The listing below should be written out word for word, with its pictures removed.

[Given records Boundary: Start]

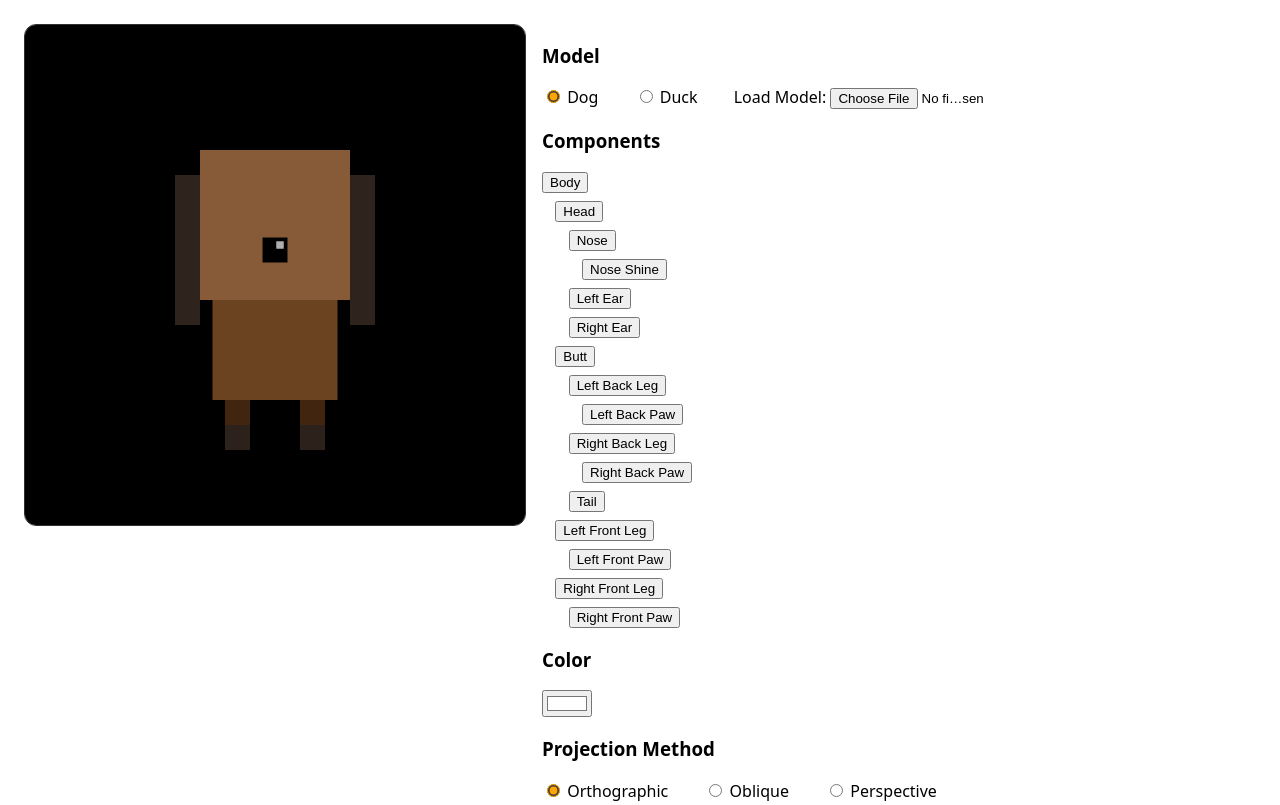
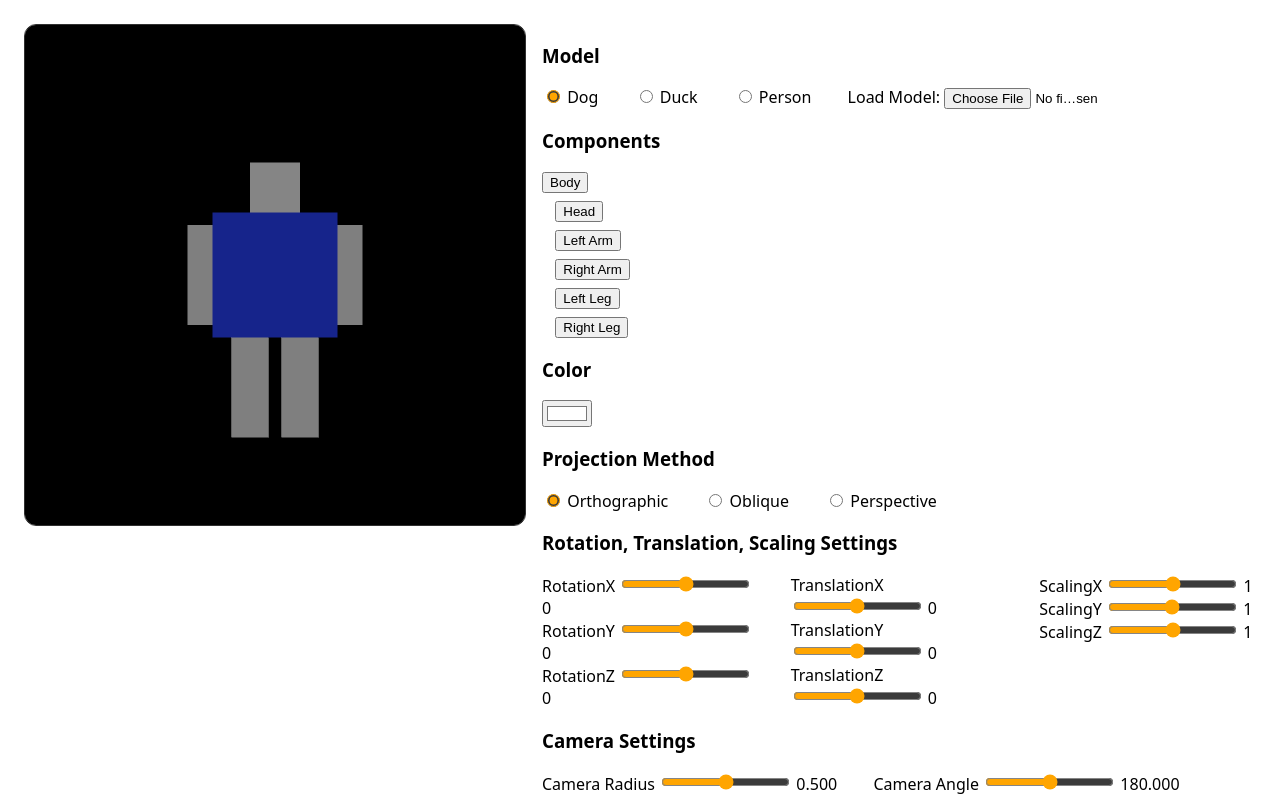
Before and after one commit to FelineJTD/IF3260_Tugas3_K01_G10, a plain HTML site: page src/index.html in a window 1280 px wide. Shown: the top 805 px of the page. Drawn offline with Linux system fonts and the light colour scheme.

Commit message:
feat: created person model, fix: camera

```diff
--- a/src/index.html
+++ b/src/index.html
@@ -12,6 +12,8 @@
             <label for="dog" style="margin-right: 2rem;">Dog</label>
             <input type="radio" id="duck" name="model" value="duck">
             <label for="duck" style="margin-right: 2rem;">Duck</label>
+            <input type="radio" id="person" name="model" value="person">
+            <label for="person" style="margin-right: 2rem;">Person</label>
             <!-- TODO -->
             <label for="load">Load Model: </label>
             <input type="file" id="load" name="load" accept=".json" style="width: 10rem;">
--- a/src/scripts/main.js
+++ b/src/scripts/main.js
@@ -2,7 +2,7 @@ let state;
 
 function setDefaultState() {
   state = {
-    model: Dog(),
+    model: Person(),
     selectedNode: 0,
     mousedown: false,
 
--- a/src/scripts/object.js
+++ b/src/scripts/object.js
@@ -71,41 +71,21 @@ const Duck = () => {
 	rightLeg.appendChild(rightFeet);
   return body;
 };
-// const Block = (name, color, width, height, depth, offset) => {
-//     return new Model(
-//         name,
-//         // Vertices
-//         [
-//             -width/2, -height/2, -depth/2,
-//             width/2, -height/2, -depth/2,
-//             width/2,  height/2, -depth/2,
-//             -width/2,  height/2, -depth/2,
-//             -width/2, -height/2,  depth/2,
-//             width/2, -height/2,  depth/2,
-//             width/2,  height/2,  depth/2,
-//             -width/2,  height/2,  depth/2,
-//         ],
-//         //     -0.5, -0.5,  0.5,
-//         //     0.5, -0.5,  0.5,
-//         //     0.5,  0.5,  0.5,
-//         //     -0.5,  0.5,  0.5,
-//         //     -0.5, -0.5, -0.5,
-//         //     0.5, -0.5, -0.5,
-//         //     0.5,  0.5, -0.5,
-//         //     -0.5,  0.5, -0.5,
-//         // ],
-//         // indices
-//         [
-//             0, 1, 2,  0, 2, 3,
-//             1, 5, 6,  1, 6, 2,
-//             4, 0, 3,  4, 3, 7,
-//             4, 5, 1,  4, 1, 0,
-//             3, 2, 6,  3, 6, 7,
-//             7, 6, 5,  7, 5, 4,
-//         ],
-//         // color
-//         [color.r, color.g, color.b],
-//         // offset
-//         offset
-//     )
-// }
+
+const Person = () => {
+    // Create a person
+    const body = Block("Body", hexToRGBColor("#2339de"), {w: 0.5, h: 0.5, d: 0.5}, {x: 0, y: 0, z: 0});
+    const head = Block("Head", hexToRGBColor("#f2f2f2"), {w: 0.2, h: 0.2, d: 0.2}, {x: 0, y: 0.35, z: 0});
+    const leftArm = Block("Left Arm", hexToRGBColor("#f2f2f2"), {w: 0.1, h: 0.4, d: 0.1}, {x: 0.3, y: 0, z: 0});
+    const rightArm = Block("Right Arm", hexToRGBColor("#f2f2f2"), {w: 0.1, h: 0.4, d: 0.1}, {x: -0.3, y: 0, z: 0});
+    const leftLeg = Block("Left Leg", hexToRGBColor("#f2f2f2"), {w: 0.15, h: 0.4, d: 0.1}, {x: 0.1, y: -0.45, z: 0});
+    const rightLeg = Block("Right Leg", hexToRGBColor("#f2f2f2"), {w: 0.15, h: 0.4, d: 0.1}, {x: -0.1, y: -0.45, z: 0});
+
+    body.appendChild(head);
+    body.appendChild(leftArm);
+    body.appendChild(rightArm);
+    body.appendChild(leftLeg);
+    body.appendChild(rightLeg);
+
+    return body;
+}
--- a/src/scripts/ui.js
+++ b/src/scripts/ui.js
@@ -44,13 +44,13 @@ function updateUI() {
     updateComponentsUI();
 }
 
-function addButton(innerHtml, model, indent, idx) {
+function addComponentButton(innerHtml, model, indent, idx) {
     innerHtml += "<button class='component-button' style='margin-left: " + indent + "em' onclick='state.selectedNode = " + idx + "'>" + model.name + "</button>";
     console.log(idx);
     idx++;
     if (model.children) {
         model.children.forEach(child => {
-            innerHtml += addButton("", child, indent + 1, idx);
+            innerHtml += addComponentButton("", child, indent + 1, idx);
         });
     }
     return innerHtml;
@@ -60,7 +60,7 @@ function updateComponentsUI() {
     const container = document.getElementById("components-container");
     container.innerHTML = "";
     // render button for each component and children recursively
-    container.innerHTML += addButton(container.innerHTML, state.model, 0, 0);
+    container.innerHTML += addComponentButton(container.innerHTML, state.model, 0, 0);
 }
 
 function setListeners() {
@@ -75,6 +75,11 @@ function setListeners() {
 
     document.getElementById("duck").oninput = () => {
         state.model = Duck();
+        updateComponentsUI();
+    };
+
+    document.getElementById("person").oninput = () => {
+        state.model = Person();
         updateComponentsUI();
     };
 
--- a/src/scripts/utilities.js
+++ b/src/scripts/utilities.js
@@ -1,15 +1,15 @@
 function hexToRGBColor(hex) {
-    var bigint = parseInt(hex.replace("#", ""), 16);
-    var r = (bigint >> 16) & 255;
-    var g = (bigint >> 8) & 255;
-    var b = bigint & 255;
+    let bigint = parseInt(hex.replace("#", ""), 16);
+    let r = (bigint >> 16) & 255;
+    let g = (bigint >> 8) & 255;
+    let b = bigint & 255;
     return {r: r / 255, g: g / 255, b: b / 255};
 }
 
 function rgbToHexColor(rgb) {
-    var r = Math.floor(rgb[0] * 255);
-    var g = Math.floor(rgb[1] * 255);
-    var b = Math.floor(rgb[2] * 255);
+    let r = Math.floor(rgb[0] * 255);
+    let g = Math.floor(rgb[1] * 255);
+    let b = Math.floor(rgb[2] * 255);
     return "#" + ((1 << 24) + (r << 16) + (g << 8) + b).toString(16).slice(1);
 }
 
@@ -37,9 +37,9 @@ function setViewMatrix() {
     let Vmatrix;
 
     Vmatrix = rotateMatrix(0, state.view.rotation * Math.PI / 180, 0);
-    Vmatrix = multiply(Vmatrix, translationMatrix(0, 0, state.view.radius));
+    Vmatrix = multiply(translationMatrix(0, 0, state.view.radius), Vmatrix);
 
-    // change the zoom level
+    // // change the zoom level
     if (state.projection == "orth") {
         Vmatrix[14] = Vmatrix[14] + 0.5;
     } else if (state.projection == "persp"){
```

[Given records Boundary: End]

# Solution to the problem
Before and after one commit to FelineJTD/IF3260_Tugas3_K01_G10, a plain HTML site: page src/index.html in a window 1280 px wide. Shown: the top 805 px of the page. Drawn offline with Linux system fonts and the light colour scheme.

Commit message:
feat: created person model, fix: camera

```diff
--- a/src/index.html
+++ b/src/index.html
@@ -12,6 +12,8 @@
             <label for="dog" style="margin-right: 2rem;">Dog</label>
             <input type="radio" id="duck" name="model" value="duck">
             <label for="duck" style="margin-right: 2rem;">Duck</label>
+            <input type="radio" id="person" name="model" value="person">
+            <label for="person" style="margin-right: 2rem;">Person</label>
             <!-- TODO -->
             <label for="load">Load Model: </label>
             <input type="file" id="load" name="load" accept=".json" style="width: 10rem;">
--- a/src/scripts/main.js
+++ b/src/scripts/main.js
@@ -2,7 +2,7 @@ let state;
 
 function setDefaultState() {
   state = {
-    model: Dog(),
+    model: Person(),
     selectedNode: 0,
     mousedown: false,
 
--- a/src/scripts/object.js
+++ b/src/scripts/object.js
@@ -71,41 +71,21 @@ const Duck = () => {
 	rightLeg.appendChild(rightFeet);
   return body;
 };
-// const Block = (name, color, width, height, depth, offset) => {
-//     return new Model(
-//         name,
-//         // Vertices
-//         [
-//             -width/2, -height/2, -depth/2,
-//             width/2, -height/2, -depth/2,
-//             width/2,  height/2, -depth/2,
-//             -width/2,  height/2, -depth/2,
-//             -width/2, -height/2,  depth/2,
-//             width/2, -height/2,  depth/2,
-//             width/2,  height/2,  depth/2,
-//             -width/2,  height/2,  depth/2,
-//         ],
-//         //     -0.5, -0.5,  0.5,
-//         //     0.5, -0.5,  0.5,
-//         //     0.5,  0.5,  0.5,
-//         //     -0.5,  0.5,  0.5,
-//         //     -0.5, -0.5, -0.5,
-//         //     0.5, -0.5, -0.5,
-//         //     0.5,  0.5, -0.5,
-//         //     -0.5,  0.5, -0.5,
-//         // ],
-//         // indices
-//         [
-//             0, 1, 2,  0, 2, 3,
-//             1, 5, 6,  1, 6, 2,
-//             4, 0, 3,  4, 3, 7,
-//             4, 5, 1,  4, 1, 0,
-//             3, 2, 6,  3, 6, 7,
-//             7, 6, 5,  7, 5, 4,
-//         ],
-//         // color
-//         [color.r, color.g, color.b],
-//         // offset
-//         offset
-//     )
-// }
+
+const Person = () => {
+    // Create a person
+    const body = Block("Body", hexToRGBColor("#2339de"), {w: 0.5, h: 0.5, d: 0.5}, {x: 0, y: 0, z: 0});
+    const head = Block("Head", hexToRGBColor("#f2f2f2"), {w: 0.2, h: 0.2, d: 0.2}, {x: 0, y: 0.35, z: 0});
+    const leftArm = Block("Left Arm", hexToRGBColor("#f2f2f2"), {w: 0.1, h: 0.4, d: 0.1}, {x: 0.3, y: 0, z: 0});
+    const rightArm = Block("Right Arm", hexToRGBColor("#f2f2f2"), {w: 0.1, h: 0.4, d: 0.1}, {x: -0.3, y: 0, z: 0});
+    const leftLeg = Block("Left Leg", hexToRGBColor("#f2f2f2"), {w: 0.15, h: 0.4, d: 0.1}, {x: 0.1, y: -0.45, z: 0});
+    const rightLeg = Block("Right Leg", hexToRGBColor("#f2f2f2"), {w: 0.15, h: 0.4, d: 0.1}, {x: -0.1, y: -0.45, z: 0});
+
+    body.appendChild(head);
+    body.appendChild(leftArm);
+    body.appendChild(rightArm);
+    body.appendChild(leftLeg);
+    body.appendChild(rightLeg);
+
+    return body;
+}
--- a/src/scripts/ui.js
+++ b/src/scripts/ui.js
@@ -44,13 +44,13 @@ function updateUI() {
     updateComponentsUI();
 }
 
-function addButton(innerHtml, model, indent, idx) {
+function addComponentButton(innerHtml, model, indent, idx) {
     innerHtml += "<button class='component-button' style='margin-left: " + indent + "em' onclick='state.selectedNode = " + idx + "'>" + model.name + "</button>";
     console.log(idx);
     idx++;
     if (model.children) {
         model.children.forEach(child => {
-            innerHtml += addButton("", child, indent + 1, idx);
+            innerHtml += addComponentButton("", child, indent + 1, idx);
         });
     }
     return innerHtml;
@@ -60,7 +60,7 @@ function updateComponentsUI() {
     const container = document.getElementById("components-container");
     container.innerHTML = "";
     // render button for each component and children recursively
-    container.innerHTML += addButton(container.innerHTML, state.model, 0, 0);
+    container.innerHTML += addComponentButton(container.innerHTML, state.model, 0, 0);
 }
 
 function setListeners() {
@@ -75,6 +75,11 @@ function setListeners() {
 
     document.getElementById("duck").oninput = () => {
         state.model = Duck();
+        updateComponentsUI();
+    };
+
+    document.getElementById("person").oninput = () => {
+        state.model = Person();
         updateComponentsUI();
     };
 
--- a/src/scripts/utilities.js
+++ b/src/scripts/utilities.js
@@ -1,15 +1,15 @@
 function hexToRGBColor(hex) {
-    var bigint = parseInt(hex.replace("#", ""), 16);
-    var r = (bigint >> 16) & 255;
-    var g = (bigint >> 8) & 255;
-    var b = bigint & 255;
+    let bigint = parseInt(hex.replace("#", ""), 16);
+    let r = (bigint >> 16) & 255;
+    let g = (bigint >> 8) & 255;
+    let b = bigint & 255;
     return {r: r / 255, g: g / 255, b: b / 255};
 }
 
 function rgbToHexColor(rgb) {
-    var r = Math.floor(rgb[0] * 255);
-    var g = Math.floor(rgb[1] * 255);
-    var b = Math.floor(rgb[2] * 255);
+    let r = Math.floor(rgb[0] * 255);
+    let g = Math.floor(rgb[1] * 255);
+    let b = Math.floor(rgb[2] * 255);
     return "#" + ((1 << 24) + (r << 16) + (g << 8) + b).toString(16).slice(1);
 }
 
@@ -37,9 +37,9 @@ function setViewMatrix() {
     let Vmatrix;
 
     Vmatrix = rotateMatrix(0, state.view.rotation * Math.PI / 180, 0);
-    Vmatrix = multiply(Vmatrix, translationMatrix(0, 0, state.view.radius));
+    Vmatrix = multiply(translationMatrix(0, 0, state.view.radius), Vmatrix);
 
-    // change the zoom level
+    // // change the zoom level
     if (state.projection == "orth") {
         Vmatrix[14] = Vmatrix[14] + 0.5;
     } else if (state.projection == "persp"){
```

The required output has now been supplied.